▶ Task: Find every line containing the string "getElementById" in the data below, and report how many there are, with no other words.

▶ Materials provided:
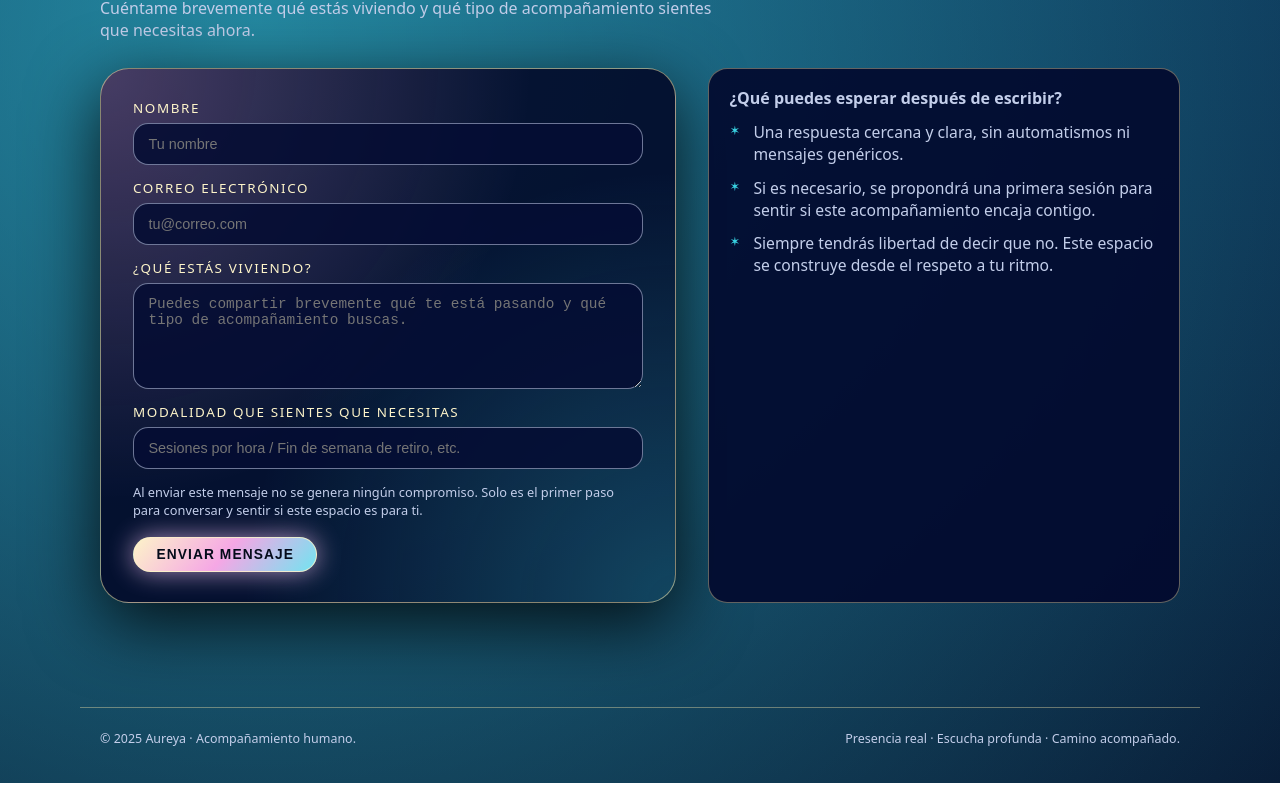
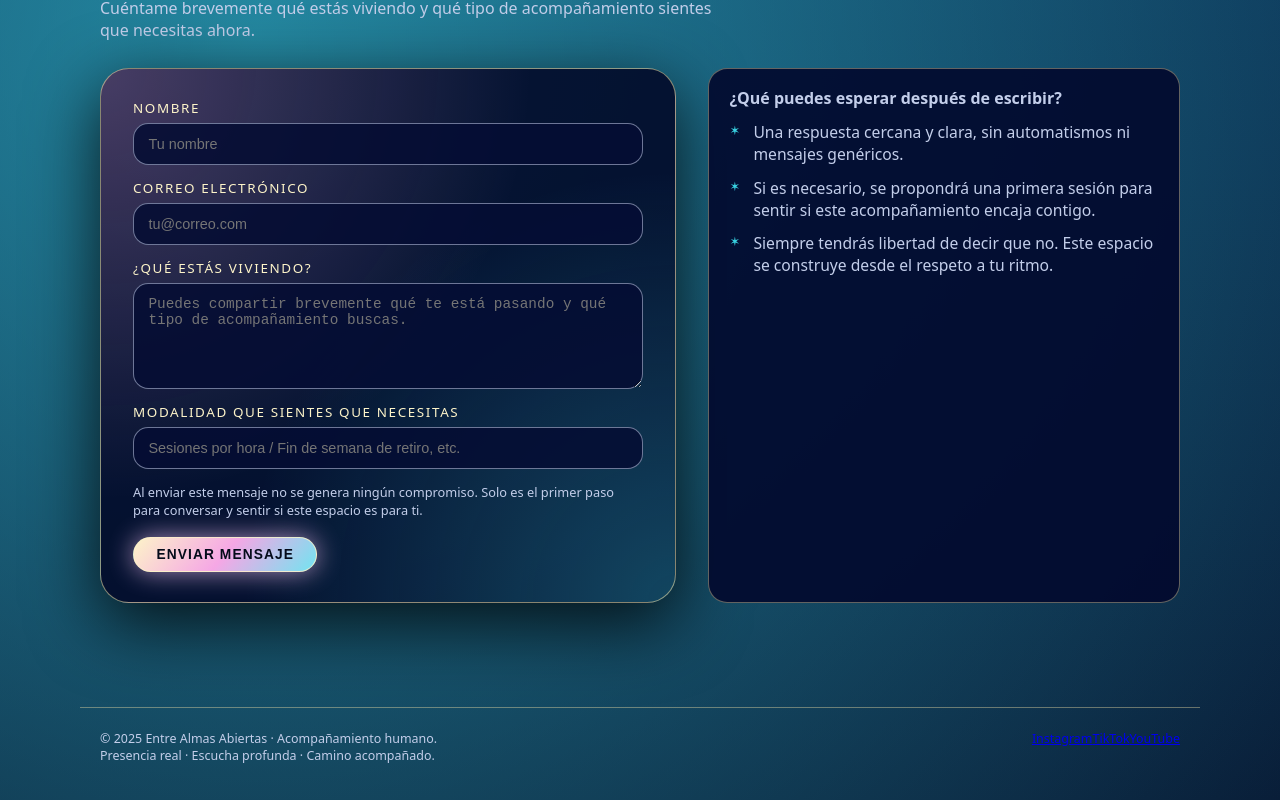
Before and after one commit to lulabtechnology/Entre-almas-abiertas, a Next.js app: page / in a window 1280 px wide. Shown: the part 3034-3834 px from the top of the page. Built offline with nearby package versions, Linux system fonts and the light colour scheme.

Commit message:
Update Footer.js

```diff
--- a/components/Footer.js
+++ b/components/Footer.js
@@ -1,8 +1,40 @@
 export default function Footer() {
   return (
     <footer className="footer">
-      <span>© {new Date().getFullYear()} Aureya · Acompañamiento humano.</span>
-      <span>Presencia real · Escucha profunda · Camino acompañado.</span>
+      <div>
+        <span>
+          © {new Date().getFullYear()} Entre Almas Abiertas · Acompañamiento humano.
+        </span>
+        <br />
+        <span>Presencia real · Escucha profunda · Camino acompañado.</span>
+      </div>
+
+      <div className="social-links">
+        <a
+          href="https://www.instagram.com/entrealmasabiertas?igsh=cjJrcGVsaGMwOTds"
+          target="_blank"
+          rel="noreferrer"
+          className="social-link"
+        >
+          Instagram
+        </a>
+        <a
+          href="https://www.tiktok.com/@entrealmasabierta?_r=1&_t=ZM-91oJsbYShul"
+          target="_blank"
+          rel="noreferrer"
+          className="social-link"
+        >
+          TikTok
+        </a>
+        <a
+          href="https://youtube.com/@entrealmasabiertas?si=yV0iEiIiv5-Z4paK"
+          target="_blank"
+          rel="noreferrer"
+          className="social-link"
+        >
+          YouTube
+        </a>
+      </div>
     </footer>
   );
 }
```
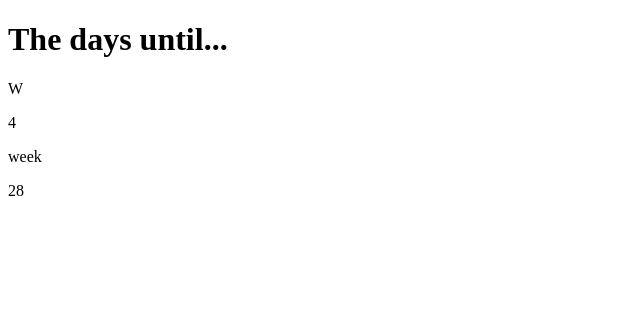
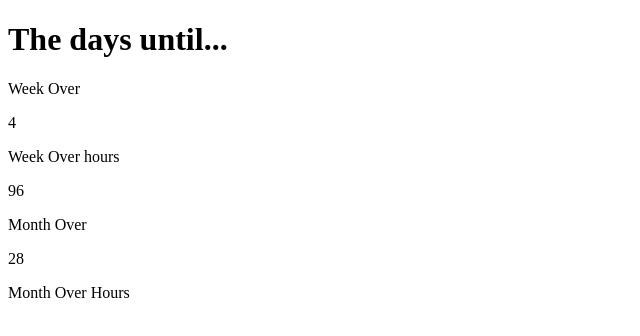
Before and after one commit to DoubleNemesis/date-until, a plain HTML site: page index.html in a window 1280 px wide. Shown: the whole page, without its empty margins (0-640 px from the left). Drawn offline with Linux system fonts and the light colour scheme.

Commit message:
added hours

```diff
--- a/index.html
+++ b/index.html
@@ -10,13 +10,17 @@
 
 <body>
     <h1>The days until...</h1>
-    <span>W</span><p id="ws"></p>
-    <span>week</span><p id="stage1"></p>
+    <span>Week Over<p id="ws"></p></span>
+    <span>Week Over hours<p id="wsh"></p></span>
+    <span>Month Over<p id="stage1"></p></span>
+    <span>Month Over Hours<p id="stage1h"></p></span>
 
 
     <script>
         const ws = document.getElementById('ws')
+        const wsh = document.getElementById('wsh')
         const stage1 = document.getElementById('stage1')
+        const stage1h = document.getElementById('stage1h')
         let myEndDates = []
         let daysLeft = []
 
@@ -33,7 +37,9 @@
             )
         })
         ws.innerText = daysLeft[0]
+        wsh.innerText = daysLeft[0]*24
         stage1.innerText = daysLeft[1]
+        stage1s.innerText = daysLeft[1]*24
 
 
     </script>
```
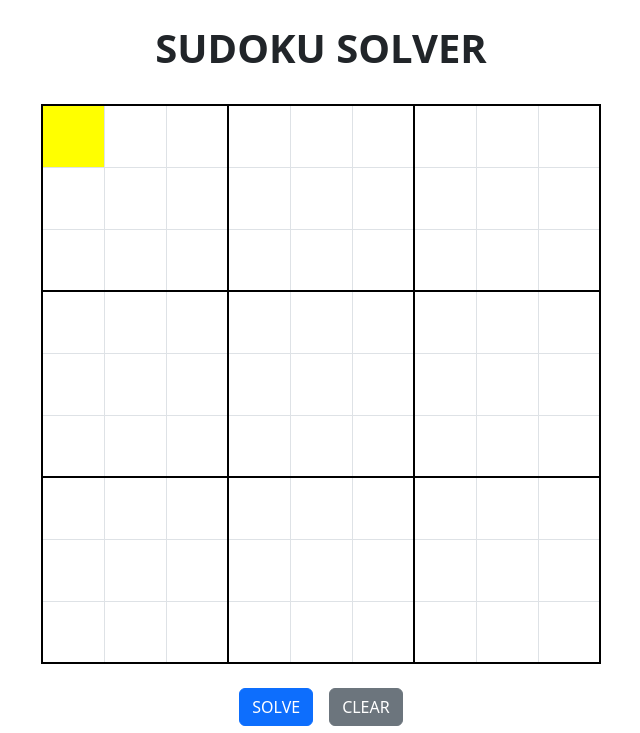
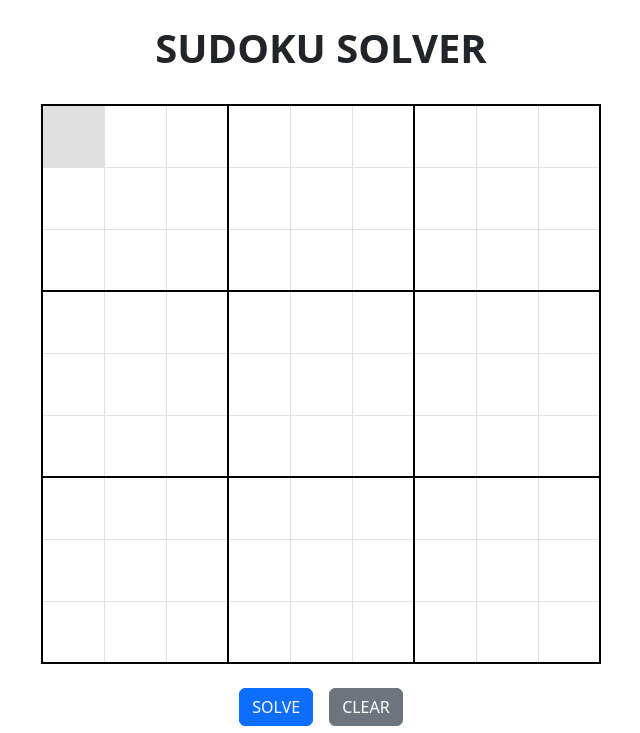
Before and after one commit to DavidNguyen58/Sudoku-Solver, a Flask app: page / in a window 1280 px wide, with the restyled element focused. Shown: the top 733 px of the page, without its empty margins (319-959 px from the left). Run offline with Flask 3, Linux system fonts and the light colour scheme.

Commit message:
Changed the input:focus. Created the input:hover for UX

```diff
--- a/static/styles.css
+++ b/static/styles.css
@@ -15,7 +15,10 @@ input{
   caret-color: transparent;
 }
 input:focus{
-  background-color: yellow;
+  background-color: #e0e0e0;
+}
+input:hover{
+  background-color: #e0e0e0;
 }
 input::selection{
   background-color: transparent;
```
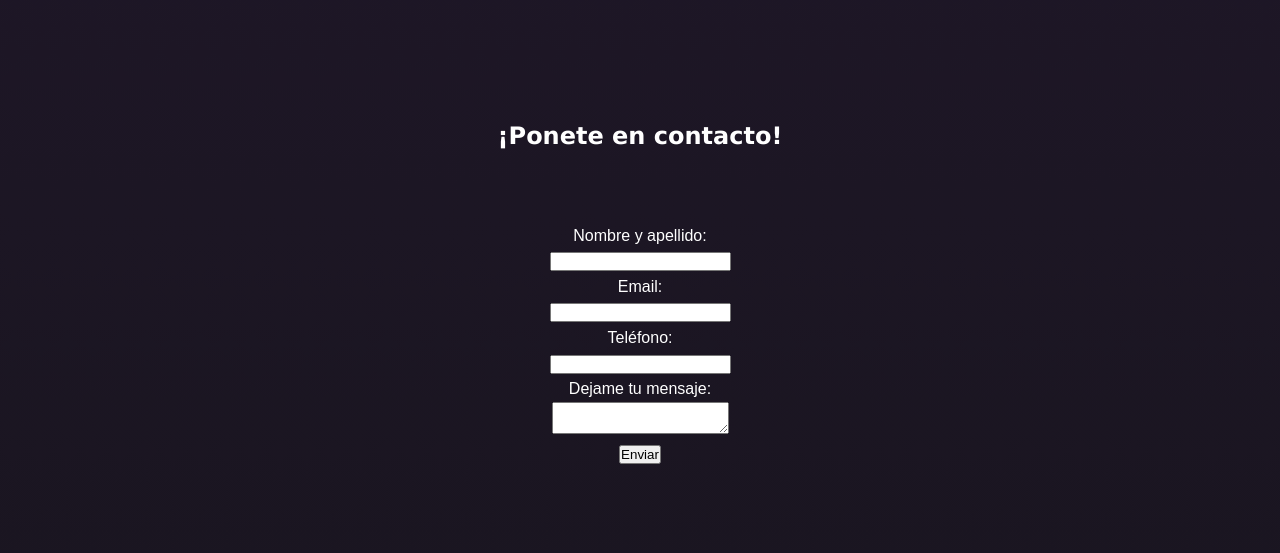
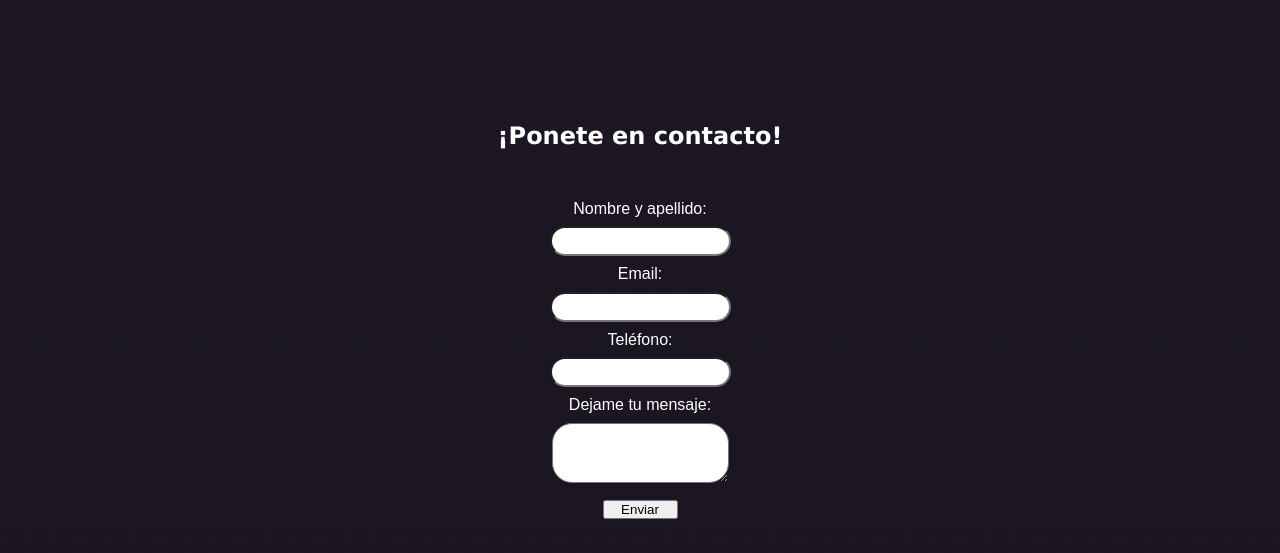
Before and after one commit to baucavallero/Portfolio, a plain HTML site: page index.html in a window 1280 px wide. Shown: the part 2754-3307 px from the top of the page. Drawn offline with Linux system fonts and the light colour scheme; grey boxes are pictures that could not be loaded.

Commit message:
Cambios en html principal
cambios de estilo en el formulario de contacto del html principal

```diff
--- a/index.html
+++ b/index.html
@@ -76,22 +76,22 @@
         <div class="contactomail">
             <form action="https://formsubmit.co/baucavallero@gmail.com" method="POST">
                 <label for="name">Nombre y apellido:</label><br>
-                <input type="text" id="name" name="name" placeholder="" required><br>
+                <input type="text" id="name" name="name" placeholder="" required style="border-radius: 20px; height: 30px; margin-top: 5px; margin-bottom: 5px;"><br>
 
                 <label for="email">Email:</label><br>
-                <input type="email" id="email" name="email" placeholder="" required><br>
+                <input type="email" id="email" name="email" placeholder="" required style="border-radius: 20px; height: 30px; margin-top: 5px; margin-bottom: 5px;"><br>
 
                 <label for="phone">Teléfono:</label><br>
-                <input type="tel" id="phone" name="phone" placeholder="" required><br>
+                <input type="tel" id="phone" name="phone" placeholder="" required style="border-radius: 20px; height: 30px; margin-top: 5px; margin-bottom: 5px;"><br>
 
                 <label for="message">Dejame tu mensaje: </label><br>
-                <textarea id="message" name="message" placeholder=""></textarea><br>
+                <textarea id="message" name="message" placeholder="" style="border-radius: 20px; height: 60px; margin-top: 5px; margin-bottom: 5px;"></textarea><br>
 
                 <input type="hidden" name="_subject" value="Nuevo mensaje de tu portfolio">
                 <input type="hidden" name="_captcha" value="false">
                 <input type="hidden" name="_next" value="https://baucavallero.github.io/Portfolio/recieved.html">
 
-                <input type="submit" value="Enviar">
+                <input type="submit" value="Enviar" style="width: 75px;">
             </form>
         </div>
     </div>
--- a/styles.css
+++ b/styles.css
@@ -378,6 +378,6 @@ a img:hover {
 }
 
 .contactomail {
-    margin-top: 67px;
+    margin-top: 40px;
     text-align: center;
 }
```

▶ Problem solution: 4